Kane Fulton lost hundreds of articles when the publication he wrote for changed their CMS. His work was gone for good and Kane immediately started to look for a solution that would make sure this would never happen to him again.
Hi Kane, thanks for agreeing to share your experience with Authory so far. Please tell us a little bit about your background in writing and marketing.
Before becoming a tech writer, I ran an online music website in my early 20s and spent a lot of time pointing a dictaphone in musicians’ faces. Free CDs and gigs can’t pay the rent, so I switched focus to my other passion — tech — in the hope of carving a proper career out of writing.
After university, I secured internships at CNET UK and the Yorkshire Post, and after racking up a few bylines I convinced Computer Weekly to allow me to contribute to its business tech blog. Following, I landed my first proper journalism gig at Information Age magazine, where I covered the enterprise IT industry.
I made the switch from B2B to B2C journalism a few years later when I joined TechRadar as Computing Editor. Keen to write about other areas of tech including entrepreneurship, I joined what would become Tech Nation in 2017 and have been writing about digital tech startups and scaleups ever since.
You have been using Authory for more than a year now. What did you look for initially?
I was sold on Authory as soon as I read its initial premise — that it would backup my online published articles automatically.
I had been manually downloading my articles into Evernote using the Evernote Web Clipper for some time, and I wanted something that would take care of that process automatically. At that point, anything else was a bonus.
“I was sold on Authory as soon as I read its initial premise — that it would backup my online published articles automatically”
I wanted a service that could do this after around 300 articles that I have written for Information Age vanished into the abyss — I assume when they changed CMS. I thought that was a shame because it meant that I could not go back through old articles to look for opportunities to follow up with companies that I had interviewed during my tenure at that publication.

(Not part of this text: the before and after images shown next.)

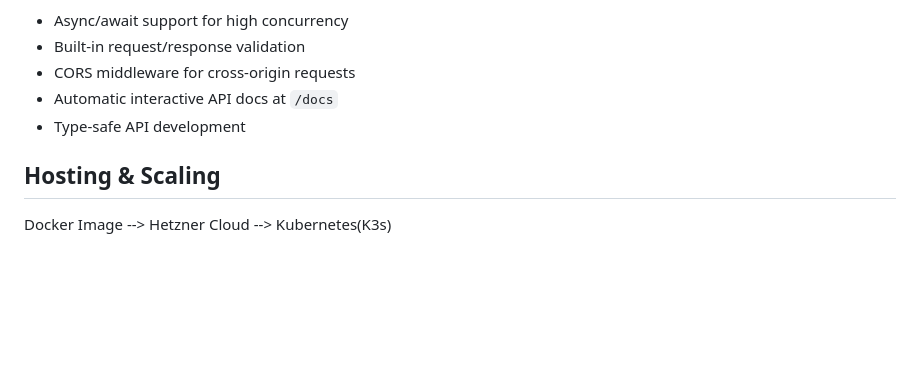
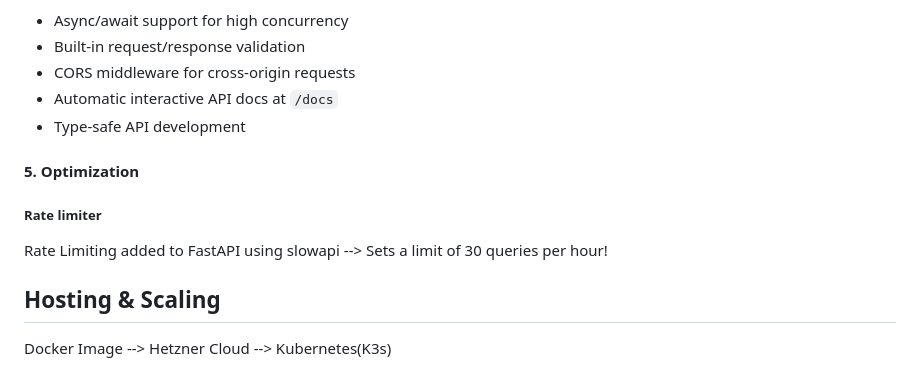
Before and after one commit to vivupadi/chatbot, a Markdown page: README.md, the part around the change. GitHub-like rendering; blank space fills up the shorter version.

Commit message:
Add rate limiter details to README
Added rate limiting information to the optimization section.

```diff
--- a/README.md
+++ b/README.md
@@ -114,6 +114,11 @@ Key Features:**
 - Automatic interactive API docs at `/docs`
 - Type-safe API development
 
+#### 5. Optimization
+##### Rate limiter
+
+Rate Limiting added to FastAPI using slowapi --> Sets a limit of 30 queries per hour!
+
 ## Hosting & Scaling
 Docker Image --> Hetzner Cloud --> Kubernetes(K3s)
 
```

I could have avoided that problem by archiving my articles, which is when I looked into Evernote.
And how has Authory worked for you? Have your expectations been fulfilled?
Authory has worked brilliantly as an automatic archiving tool. I particularly like the way it archives all of your published articles and directs visitors to the original publication source while providing access to the original raw text in the back end.
Aside from organising my published articles into different categories, I must confess that I have not made full use of Authory and plan to download my article archives for storing in Google Drive in the future — so I would love to see some kind of automatic integration there.
I also like the way that Authory easily redirects from a domain name — I have kanefulton.com pointing to my Authory page, which then links out to my other profiles (such as social media and my photography website).
You’ve told me that you use Authory as evidence/proof where you’ve been published. Could you explain what exactly that means and how it has worked for you?
Authory came in useful for a very specific use case where I had written around 40 buying guides for a tech publication.
Due to the nature of these articles, which were originally written with SEO in mind, they had been continually updated and added to by various journalists after I had left the company. However, the buying guides still had my byline attached — and this meant that I was still being pitched to by companies who wanted their products adding to them.
At this point, I had the option of emailing the publication and requesting that my name was taken off the articles. However, this would mean that any evidence that I had written them would instantly disappear.
Using Authory, I was able to generate an automatic archive of all of those buying guides that I could access in Authory’s backend. I was then able to ask for my name to be removed from those articles without losing a historical trail of what I had written.
What would you say to your writer colleagues about Authory?
I think anyone who values keeping a historical trail of their published content should consider Authory.
I believe there is value in retaining records of what you have written — from being able to follow up on old ideas that you have covered in the past, to keeping and archiving evidence of your output that you may want to show to future employers. Being able to reflect upon your previous efforts allows you to continuously improve, generate original ideas and keep a record of contacts and interactions.
“Anyone who values keeping a historical trail of their published content should consider Authory”